Bring together all lines from the listing below that contain the string "layout".

● ● ● ●

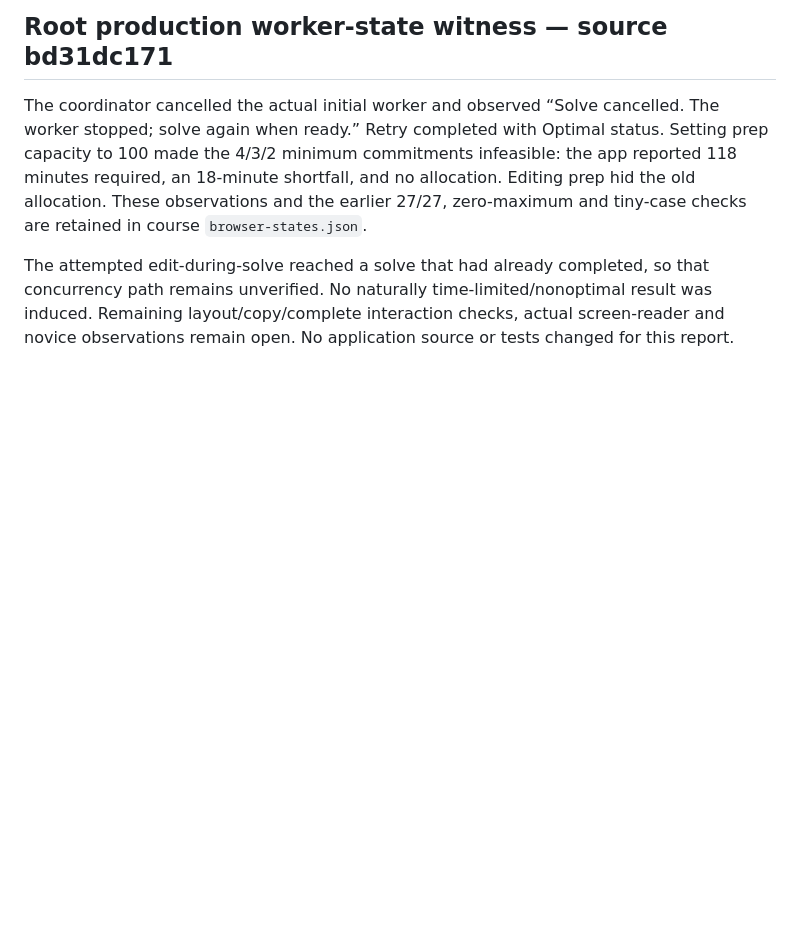
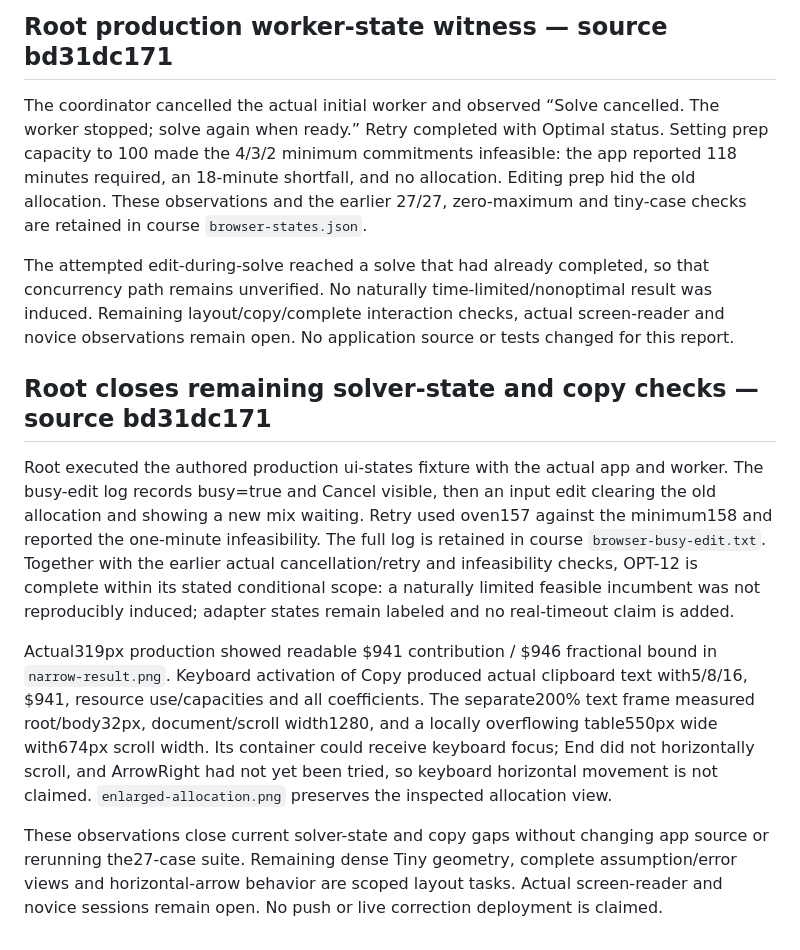
Before and after one commit to jordanmeyer/bab-example-optimizer, a Markdown page: EVALUATION.md, the part around the change. Drawn GitHub-style; blank space fills up the shorter version.

Commit message:
Record actual optimizer busy-edit and copied rationale checks

```diff
--- a/EVALUATION.md
+++ b/EVALUATION.md
@@ -73,3 +73,11 @@ This report changes no app source and repeats no unchanged tests. Complete pendi
 The coordinator cancelled the actual initial worker and observed “Solve cancelled. The worker stopped; solve again when ready.” Retry completed with Optimal status. Setting prep capacity to 100 made the 4/3/2 minimum commitments infeasible: the app reported 118 minutes required, an 18-minute shortfall, and no allocation. Editing prep hid the old allocation. These observations and the earlier 27/27, zero-maximum and tiny-case checks are retained in course `browser-states.json`.
 
 The attempted edit-during-solve reached a solve that had already completed, so that concurrency path remains unverified. No naturally time-limited/nonoptimal result was induced. Remaining layout/copy/complete interaction checks, actual screen-reader and novice observations remain open. No application source or tests changed for this report.
+
+## Root closes remaining solver-state and copy checks — source bd31dc171
+
+Root executed the authored production ui-states fixture with the actual app and worker. The busy-edit log records busy=true and Cancel visible, then an input edit clearing the old allocation and showing a new mix waiting. Retry used oven157 against the minimum158 and reported the one-minute infeasibility. The full log is retained in course `browser-busy-edit.txt`. Together with the earlier actual cancellation/retry and infeasibility checks, OPT-12 is complete within its stated conditional scope: a naturally limited feasible incumbent was not reproducibly induced; adapter states remain labeled and no real-timeout claim is added.
+
+Actual319px production showed readable $941 contribution / $946 fractional bound in `narrow-result.png`. Keyboard activation of Copy produced actual clipboard text with5/8/16, $941, resource use/capacities and all coefficients. The separate200% text frame measured root/body32px, document/scroll width1280, and a locally overflowing table550px wide with674px scroll width. Its container could receive keyboard focus; End did not horizontally scroll, and ArrowRight had not yet been tried, so keyboard horizontal movement is not claimed. `enlarged-allocation.png` preserves the inspected allocation view.
+
+These observations close current solver-state and copy gaps without changing app source or rerunning the27-case suite. Remaining dense Tiny geometry, complete assumption/error views and horizontal-arrow behavior are scoped layout tasks. Actual screen-reader and novice sessions remain open. No push or live correction deployment is claimed.
```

● ● ● ●

• **Problem solution**
 The attempted edit-during-solve reached a solve that had already completed, so that concurrency path remains unverified. No naturally time-limited/nonoptimal result was induced. Remaining layout/copy/complete interaction checks, actual screen-reader and novice observations remain open. No application source or tests changed for this report.
+These observations close current solver-state and copy gaps without changing app source or rerunning the27-case suite. Remaining dense Tiny geometry, complete assumption/error views and horizontal-arrow behavior are scoped layout tasks. Actual screen-reader and novice sessions remain open. No push or live correction deployment is claimed.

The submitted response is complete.